**Aim of the exercise**
Restate, word for word, each entry that follows, but skip its pictures.
--- START ---
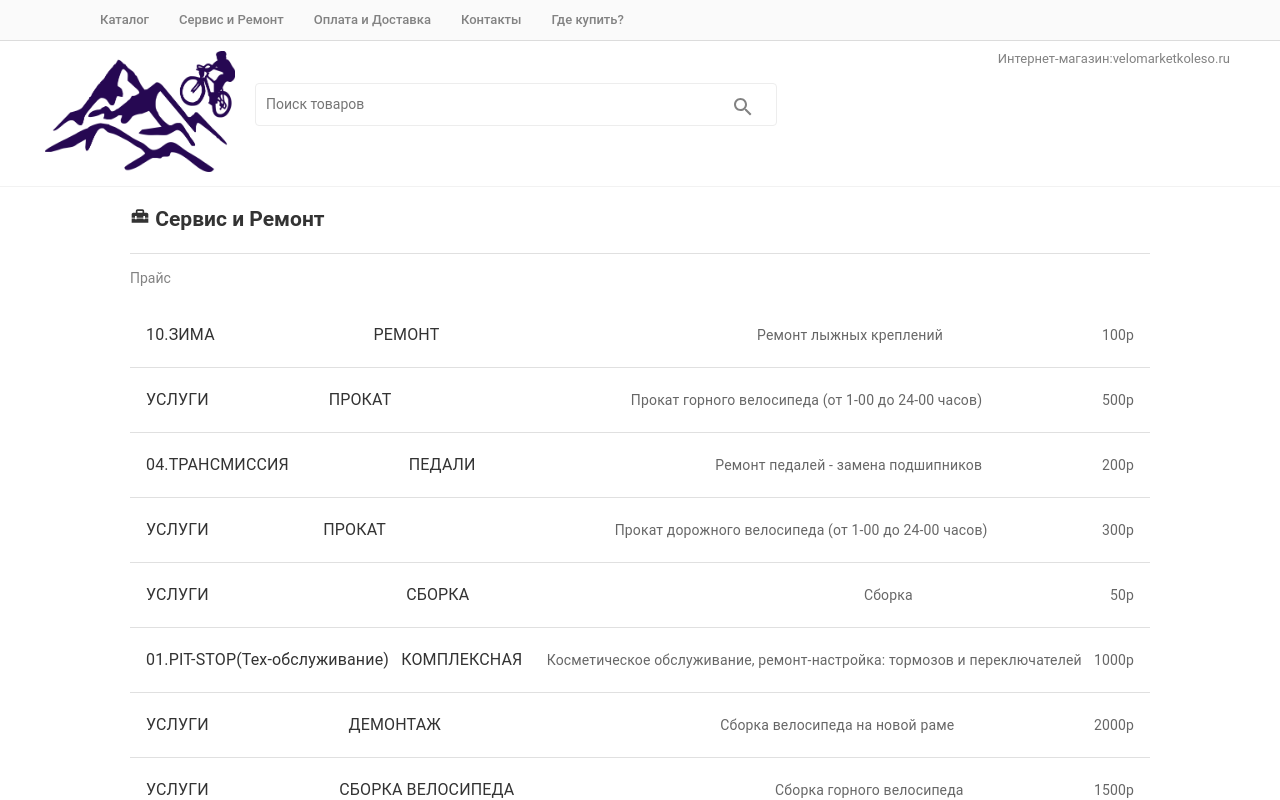
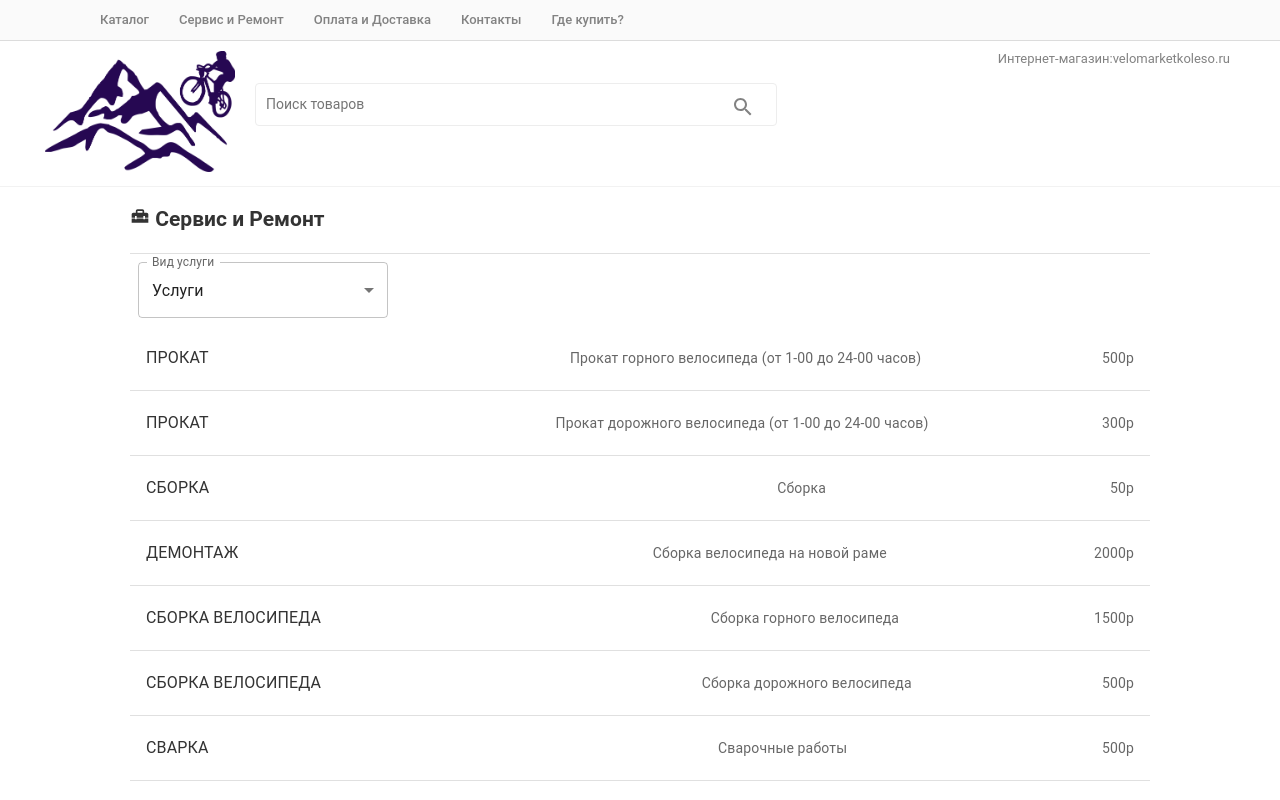
Before and after one commit to velheorr/velomarket, a React (Create React App) app: page /repair in a window 1280 px wide. Shown: the top 800 px of the page. Built offline with nearby package versions, Linux system fonts and the light colour scheme.

Commit message:
repair +

```diff
--- a/src/pages/Repair/Repair.jsx
+++ b/src/pages/Repair/Repair.jsx
@@ -6,41 +6,89 @@ import Divider from "@mui/material/Divider";
 import List from '@mui/material/List';
 import ListItem from '@mui/material/ListItem';
 import ListItemButton from '@mui/material/ListItemButton';
-import ListItemIcon from '@mui/material/ListItemIcon';
 import ListItemText from '@mui/material/ListItemText';
-import StarIcon from '@mui/icons-material/Star';
+import InputLabel from '@mui/material/InputLabel';
+import MenuItem from '@mui/material/MenuItem';
+import FormControl from '@mui/material/FormControl';
+import Select from '@mui/material/Select';
 
 import repairPrice from '../../Data/file_.json'
 
 const Repair = () => {
     const [price ,setPrice] = useState(null)
-    const x = repairPrice.filter(i => (i.ТипНоменклатуры === 'Услуга'))
+    /*const x = repairPrice.filter(i => (i.ТипНоменклатуры === 'Услуга'))*/
+    const selectMenu = [
+        {val:'УСЛУГИ', name: 'Услуги'},
+        {val: '01.PIT-STOP(Тех-обслуживание)', name: 'PIT-STOP Тех-обслуживание'},
+        {val: '02.РУЛЕВАЯ', name: 'Рулевая'},
+        {val: '03.ТОРМОЗА', name: 'Тормоза'},
+        {val: '04.ТРАНСМИССИЯ', name: 'Трансмиссия'},
+        {val: '05.ХОДОВАЯ', name: 'Ходовая'},
+        {val: '06.ТЮНИНГ', name: 'Тюнинг'},
+        {val: '07.ПОДВЕСКА', name: 'Подвеска'},
+        {val: '08.ВЕЛОРАЗБОР', name: 'Велоразбор'},
+        {val: '09.РЕМОНТ САМОКАТОВ', name: 'Ремонт самокатов'},
+        {val: '10.ЗИМА', name: 'Зима'}
+    ]
+    const [select, setSelect] = React.useState('УСЛУГИ');
+    const handleChange = (event) => {
+        setSelect(event.target.value);
+        makePrice(event.target.value)
+
+    };
+    const selected = selectMenu.map((item, i)=> <MenuItem key={i} value={item.val}>{item.name}</MenuItem>)
+
     useEffect(()=>{
-        setPrice(x)
+        makePrice()
     },[])
-    console.log(repairPrice)
 
     let listItems
+    const makePrice = async (type = 'УСЛУГИ')=>{
+        const x = await repairPrice.filter(i => (i.НоменклатураРодитель === type))
+        console.log(x)
+        await setPrice(x)
+
+
+    }
+
+
     if (price) {
         listItems = price.map((item, i)=> <View key={i} item={item}/>)
     }
 
+    /*const y = Object.values(repairPrice).map((i) =>{console.log(i.НоменклатураРодитель)})*/
+
+    /*let listItems
+    if (price) {
+        listItems = price.map((item, i)=> <View key={i} item={item}/>)
+    }
+*/
 
     return (
         <>
             <div className={`${s.grey_txt}`}>
                 <h2><HomeRepairServiceIcon fontSize="small"/> Сервис и Ремонт</h2>
                 <Divider/>
-                <p>Прайс</p>
             </div>
-             {listItems}
+            <FormControl sx={{ m: 1, minWidth: 250 }}>
+                <InputLabel id="repairSelect">Вид услуги</InputLabel>
+                <Select
+                    labelId="repairSelect" id="demo-simple-select-autowidth"
+                    value={select}
+                    onChange={handleChange}
+                    autoWidth  label="Вид услуги"
+                >
+                    {selected}
+                </Select>
+            </FormControl>
+             {price ? listItems : null}
 
         </>
     );
 };
 
 const View = ({item})=>{
-    const {НоменклатураРодитель, НоменклатураБренд, Номенклатура, Цена} = item
+    const {НоменклатураБренд, Номенклатура, Цена} = item
     return (
         <List sx={{ width: '100%', bgcolor: 'background.paper', borderBottom: '1px solid #e0e0e0' }} aria-label="contacts" >
             <ListItem disablePadding>
@@ -48,7 +96,6 @@ const View = ({item})=>{
                     {/*<ListItemIcon>
                         <StarIcon />
                     </ListItemIcon>*/}
-                    <ListItemText primary={НоменклатураРодитель}/>
                     <ListItemText primary={НоменклатураБренд}/>
                     <ListItemText   secondary={Номенклатура} />
                     <ListItemText   secondary={`${Цена}р`} />
@@ -59,4 +106,5 @@ const View = ({item})=>{
 }
 
 
+
 export default Repair;
```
--- END ---
**Expected answer**
Before and after one commit to velheorr/velomarket, a React (Create React App) app: page /repair in a window 1280 px wide. Shown: the top 800 px of the page. Built offline with nearby package versions, Linux system fonts and the light colour scheme.

Commit message:
repair +

```diff
--- a/src/pages/Repair/Repair.jsx
+++ b/src/pages/Repair/Repair.jsx
@@ -6,41 +6,89 @@ import Divider from "@mui/material/Divider";
 import List from '@mui/material/List';
 import ListItem from '@mui/material/ListItem';
 import ListItemButton from '@mui/material/ListItemButton';
-import ListItemIcon from '@mui/material/ListItemIcon';
 import ListItemText from '@mui/material/ListItemText';
-import StarIcon from '@mui/icons-material/Star';
+import InputLabel from '@mui/material/InputLabel';
+import MenuItem from '@mui/material/MenuItem';
+import FormControl from '@mui/material/FormControl';
+import Select from '@mui/material/Select';
 
 import repairPrice from '../../Data/file_.json'
 
 const Repair = () => {
     const [price ,setPrice] = useState(null)
-    const x = repairPrice.filter(i => (i.ТипНоменклатуры === 'Услуга'))
+    /*const x = repairPrice.filter(i => (i.ТипНоменклатуры === 'Услуга'))*/
+    const selectMenu = [
+        {val:'УСЛУГИ', name: 'Услуги'},
+        {val: '01.PIT-STOP(Тех-обслуживание)', name: 'PIT-STOP Тех-обслуживание'},
+        {val: '02.РУЛЕВАЯ', name: 'Рулевая'},
+        {val: '03.ТОРМОЗА', name: 'Тормоза'},
+        {val: '04.ТРАНСМИССИЯ', name: 'Трансмиссия'},
+        {val: '05.ХОДОВАЯ', name: 'Ходовая'},
+        {val: '06.ТЮНИНГ', name: 'Тюнинг'},
+        {val: '07.ПОДВЕСКА', name: 'Подвеска'},
+        {val: '08.ВЕЛОРАЗБОР', name: 'Велоразбор'},
+        {val: '09.РЕМОНТ САМОКАТОВ', name: 'Ремонт самокатов'},
+        {val: '10.ЗИМА', name: 'Зима'}
+    ]
+    const [select, setSelect] = React.useState('УСЛУГИ');
+    const handleChange = (event) => {
+        setSelect(event.target.value);
+        makePrice(event.target.value)
+
+    };
+    const selected = selectMenu.map((item, i)=> <MenuItem key={i} value={item.val}>{item.name}</MenuItem>)
+
     useEffect(()=>{
-        setPrice(x)
+        makePrice()
     },[])
-    console.log(repairPrice)
 
     let listItems
+    const makePrice = async (type = 'УСЛУГИ')=>{
+        const x = await repairPrice.filter(i => (i.НоменклатураРодитель === type))
+        console.log(x)
+        await setPrice(x)
+
+
+    }
+
+
     if (price) {
         listItems = price.map((item, i)=> <View key={i} item={item}/>)
     }
 
+    /*const y = Object.values(repairPrice).map((i) =>{console.log(i.НоменклатураРодитель)})*/
+
+    /*let listItems
+    if (price) {
+        listItems = price.map((item, i)=> <View key={i} item={item}/>)
+    }
+*/
 
     return (
         <>
             <div className={`${s.grey_txt}`}>
                 <h2><HomeRepairServiceIcon fontSize="small"/> Сервис и Ремонт</h2>
                 <Divider/>
-                <p>Прайс</p>
             </div>
-             {listItems}
+            <FormControl sx={{ m: 1, minWidth: 250 }}>
+                <InputLabel id="repairSelect">Вид услуги</InputLabel>
+                <Select
+                    labelId="repairSelect" id="demo-simple-select-autowidth"
+                    value={select}
+                    onChange={handleChange}
+                    autoWidth  label="Вид услуги"
+                >
+                    {selected}
+                </Select>
+            </FormControl>
+             {price ? listItems : null}
 
         </>
     );
 };
 
 const View = ({item})=>{
-    const {НоменклатураРодитель, НоменклатураБренд, Номенклатура, Цена} = item
+    const {НоменклатураБренд, Номенклатура, Цена} = item
     return (
         <List sx={{ width: '100%', bgcolor: 'background.paper', borderBottom: '1px solid #e0e0e0' }} aria-label="contacts" >
             <ListItem disablePadding>
@@ -48,7 +96,6 @@ const View = ({item})=>{
                     {/*<ListItemIcon>
                         <StarIcon />
                     </ListItemIcon>*/}
-                    <ListItemText primary={НоменклатураРодитель}/>
                     <ListItemText primary={НоменклатураБренд}/>
                     <ListItemText   secondary={Номенклатура} />
                     <ListItemText   secondary={`${Цена}р`} />
@@ -59,4 +106,5 @@ const View = ({item})=>{
 }
 
 
+
 export default Repair;
```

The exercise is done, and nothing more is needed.